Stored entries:
•••••

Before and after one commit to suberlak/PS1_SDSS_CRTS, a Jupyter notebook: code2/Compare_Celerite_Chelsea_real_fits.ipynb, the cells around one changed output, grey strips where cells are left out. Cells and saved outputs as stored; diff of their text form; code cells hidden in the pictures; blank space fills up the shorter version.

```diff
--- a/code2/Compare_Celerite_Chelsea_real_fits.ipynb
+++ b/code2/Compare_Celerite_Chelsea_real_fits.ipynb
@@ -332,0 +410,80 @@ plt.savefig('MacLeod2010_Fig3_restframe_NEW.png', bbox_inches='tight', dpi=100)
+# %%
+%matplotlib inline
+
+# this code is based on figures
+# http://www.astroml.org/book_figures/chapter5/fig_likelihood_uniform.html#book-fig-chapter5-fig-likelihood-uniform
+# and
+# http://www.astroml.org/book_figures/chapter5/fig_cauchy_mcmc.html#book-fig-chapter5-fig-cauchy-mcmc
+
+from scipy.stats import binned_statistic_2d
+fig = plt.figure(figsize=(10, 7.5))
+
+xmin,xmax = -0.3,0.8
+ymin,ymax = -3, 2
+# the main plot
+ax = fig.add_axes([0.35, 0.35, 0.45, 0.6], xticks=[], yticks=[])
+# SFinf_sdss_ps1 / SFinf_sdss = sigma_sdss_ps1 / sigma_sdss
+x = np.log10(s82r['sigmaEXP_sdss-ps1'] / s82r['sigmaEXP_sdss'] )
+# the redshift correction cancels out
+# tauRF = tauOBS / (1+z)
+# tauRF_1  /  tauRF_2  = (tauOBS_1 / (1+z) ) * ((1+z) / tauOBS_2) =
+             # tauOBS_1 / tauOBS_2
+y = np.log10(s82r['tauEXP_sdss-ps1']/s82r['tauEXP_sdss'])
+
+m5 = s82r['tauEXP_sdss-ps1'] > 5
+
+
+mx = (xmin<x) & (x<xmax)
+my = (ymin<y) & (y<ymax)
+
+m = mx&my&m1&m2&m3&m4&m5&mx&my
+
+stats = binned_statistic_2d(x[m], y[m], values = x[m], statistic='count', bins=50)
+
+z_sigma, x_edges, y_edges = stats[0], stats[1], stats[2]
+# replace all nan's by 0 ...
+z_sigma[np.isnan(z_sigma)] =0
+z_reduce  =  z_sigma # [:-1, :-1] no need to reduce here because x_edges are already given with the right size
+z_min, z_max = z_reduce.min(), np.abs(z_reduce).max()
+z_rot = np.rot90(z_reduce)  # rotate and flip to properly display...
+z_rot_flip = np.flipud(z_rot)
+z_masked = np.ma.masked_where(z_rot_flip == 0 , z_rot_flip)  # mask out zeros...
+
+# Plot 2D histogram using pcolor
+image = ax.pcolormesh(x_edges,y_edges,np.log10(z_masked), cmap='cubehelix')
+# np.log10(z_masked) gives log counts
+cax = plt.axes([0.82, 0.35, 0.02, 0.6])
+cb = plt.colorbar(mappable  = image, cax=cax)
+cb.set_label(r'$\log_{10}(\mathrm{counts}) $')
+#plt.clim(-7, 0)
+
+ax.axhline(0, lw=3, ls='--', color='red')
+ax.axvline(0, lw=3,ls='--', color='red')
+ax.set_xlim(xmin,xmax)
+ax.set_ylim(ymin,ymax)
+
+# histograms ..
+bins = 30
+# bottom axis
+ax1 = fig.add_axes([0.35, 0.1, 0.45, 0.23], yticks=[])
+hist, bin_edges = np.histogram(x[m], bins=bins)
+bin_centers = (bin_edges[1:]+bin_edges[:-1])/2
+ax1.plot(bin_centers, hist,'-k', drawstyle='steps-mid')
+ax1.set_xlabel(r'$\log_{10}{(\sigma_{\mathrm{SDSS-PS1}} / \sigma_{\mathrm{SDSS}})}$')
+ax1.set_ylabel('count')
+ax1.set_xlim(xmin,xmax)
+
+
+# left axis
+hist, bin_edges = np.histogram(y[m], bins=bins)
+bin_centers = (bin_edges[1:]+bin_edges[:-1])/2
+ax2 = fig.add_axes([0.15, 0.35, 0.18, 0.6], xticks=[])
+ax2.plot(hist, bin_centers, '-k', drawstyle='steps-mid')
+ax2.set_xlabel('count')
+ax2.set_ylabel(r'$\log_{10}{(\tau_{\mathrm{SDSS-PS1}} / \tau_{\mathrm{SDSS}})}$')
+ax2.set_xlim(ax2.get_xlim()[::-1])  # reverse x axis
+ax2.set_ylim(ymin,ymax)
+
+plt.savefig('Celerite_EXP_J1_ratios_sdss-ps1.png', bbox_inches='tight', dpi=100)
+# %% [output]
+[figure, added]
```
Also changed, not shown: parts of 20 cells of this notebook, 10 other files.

•••••

• **Aim of the task**:
Check each line above for the word "ymax" and copy every line that has it.

• **Result**:
+ymin,ymax = -3, 2
+my = (ymin<y) & (y<ymax)
+ax.set_ylim(ymin,ymax)
+ax2.set_ylim(ymin,ymax)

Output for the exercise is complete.